Records from a dataset
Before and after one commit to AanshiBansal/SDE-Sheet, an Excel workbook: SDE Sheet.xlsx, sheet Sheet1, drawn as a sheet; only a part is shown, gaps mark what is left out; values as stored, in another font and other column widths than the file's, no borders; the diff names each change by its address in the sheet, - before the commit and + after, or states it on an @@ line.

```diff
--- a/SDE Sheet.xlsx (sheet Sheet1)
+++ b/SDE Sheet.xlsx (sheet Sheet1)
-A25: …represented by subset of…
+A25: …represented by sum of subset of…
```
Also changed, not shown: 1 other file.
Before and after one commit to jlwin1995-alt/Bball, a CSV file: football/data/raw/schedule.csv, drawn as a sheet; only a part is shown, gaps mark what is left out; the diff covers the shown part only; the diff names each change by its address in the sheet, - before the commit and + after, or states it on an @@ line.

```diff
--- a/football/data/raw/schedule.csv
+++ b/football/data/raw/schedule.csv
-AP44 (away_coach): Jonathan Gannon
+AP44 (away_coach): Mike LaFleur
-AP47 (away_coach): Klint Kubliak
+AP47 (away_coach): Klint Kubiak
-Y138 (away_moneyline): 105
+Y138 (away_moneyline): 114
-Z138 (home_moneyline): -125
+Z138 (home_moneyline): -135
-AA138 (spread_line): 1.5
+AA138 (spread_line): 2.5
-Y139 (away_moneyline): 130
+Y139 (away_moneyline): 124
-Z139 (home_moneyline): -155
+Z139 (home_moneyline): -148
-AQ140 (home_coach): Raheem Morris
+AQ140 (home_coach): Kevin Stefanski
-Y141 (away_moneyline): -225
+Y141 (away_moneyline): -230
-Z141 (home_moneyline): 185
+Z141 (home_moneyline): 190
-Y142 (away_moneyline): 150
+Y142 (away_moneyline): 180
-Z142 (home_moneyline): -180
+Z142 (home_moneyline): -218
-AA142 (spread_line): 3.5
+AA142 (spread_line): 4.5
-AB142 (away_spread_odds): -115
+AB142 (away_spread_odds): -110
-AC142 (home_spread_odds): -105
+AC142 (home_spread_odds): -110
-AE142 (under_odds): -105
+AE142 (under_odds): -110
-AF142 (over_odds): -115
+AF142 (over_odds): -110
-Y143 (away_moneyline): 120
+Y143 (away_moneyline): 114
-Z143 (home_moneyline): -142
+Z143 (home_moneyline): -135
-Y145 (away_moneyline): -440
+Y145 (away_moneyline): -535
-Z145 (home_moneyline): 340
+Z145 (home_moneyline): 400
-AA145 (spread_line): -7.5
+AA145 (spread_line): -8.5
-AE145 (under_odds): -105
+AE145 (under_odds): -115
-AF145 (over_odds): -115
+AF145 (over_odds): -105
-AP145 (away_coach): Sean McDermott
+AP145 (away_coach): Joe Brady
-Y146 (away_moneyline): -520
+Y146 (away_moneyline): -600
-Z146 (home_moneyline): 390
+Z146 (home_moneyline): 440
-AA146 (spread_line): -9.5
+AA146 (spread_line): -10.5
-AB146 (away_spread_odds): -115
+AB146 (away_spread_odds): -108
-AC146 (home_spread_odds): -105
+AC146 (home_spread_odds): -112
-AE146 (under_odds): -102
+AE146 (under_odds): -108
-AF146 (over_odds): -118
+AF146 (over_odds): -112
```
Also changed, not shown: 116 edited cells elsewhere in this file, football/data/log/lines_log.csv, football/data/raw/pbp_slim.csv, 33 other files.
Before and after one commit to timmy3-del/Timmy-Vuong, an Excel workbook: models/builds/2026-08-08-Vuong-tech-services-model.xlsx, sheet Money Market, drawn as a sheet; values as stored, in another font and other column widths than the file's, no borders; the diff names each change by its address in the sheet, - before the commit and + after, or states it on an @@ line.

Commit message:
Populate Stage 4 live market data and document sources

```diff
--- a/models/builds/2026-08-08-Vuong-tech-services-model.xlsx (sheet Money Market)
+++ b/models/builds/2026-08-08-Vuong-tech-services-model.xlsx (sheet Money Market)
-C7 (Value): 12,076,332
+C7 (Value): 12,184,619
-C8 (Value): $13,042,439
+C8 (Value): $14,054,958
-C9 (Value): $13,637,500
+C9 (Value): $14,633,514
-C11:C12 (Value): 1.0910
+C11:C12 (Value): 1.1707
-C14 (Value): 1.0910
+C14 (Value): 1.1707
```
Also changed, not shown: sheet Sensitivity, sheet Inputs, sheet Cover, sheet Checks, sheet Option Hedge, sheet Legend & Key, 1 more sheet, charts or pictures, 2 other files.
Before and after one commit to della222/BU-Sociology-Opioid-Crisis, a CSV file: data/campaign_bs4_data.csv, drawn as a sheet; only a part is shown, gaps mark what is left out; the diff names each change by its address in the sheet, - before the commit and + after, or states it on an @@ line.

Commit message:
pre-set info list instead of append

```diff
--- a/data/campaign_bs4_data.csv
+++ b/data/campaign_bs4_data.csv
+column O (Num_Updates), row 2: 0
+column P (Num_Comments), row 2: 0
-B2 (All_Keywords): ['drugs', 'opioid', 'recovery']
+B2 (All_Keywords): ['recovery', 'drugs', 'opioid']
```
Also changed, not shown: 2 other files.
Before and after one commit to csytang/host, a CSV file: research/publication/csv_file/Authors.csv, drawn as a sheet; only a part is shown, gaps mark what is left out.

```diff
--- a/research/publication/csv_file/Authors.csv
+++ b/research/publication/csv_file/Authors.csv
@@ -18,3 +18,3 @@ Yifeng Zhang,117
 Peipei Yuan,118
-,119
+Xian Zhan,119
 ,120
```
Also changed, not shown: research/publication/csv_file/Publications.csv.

• [What you are asked to do] The lines needed are those in the data above that hold the string "Also"; copy each of them.

• [Result of the task]
Also changed, not shown: 1 other file.
Also changed, not shown: 116 edited cells elsewhere in this file, football/data/log/lines_log.csv, football/data/raw/pbp_slim.csv, 33 other files.
Also changed, not shown: sheet Sensitivity, sheet Inputs, sheet Cover, sheet Checks, sheet Option Hedge, sheet Legend & Key, 1 more sheet, charts or pictures, 2 other files.
Also changed, not shown: 2 other files.
Also changed, not shown: research/publication/csv_file/Publications.csv.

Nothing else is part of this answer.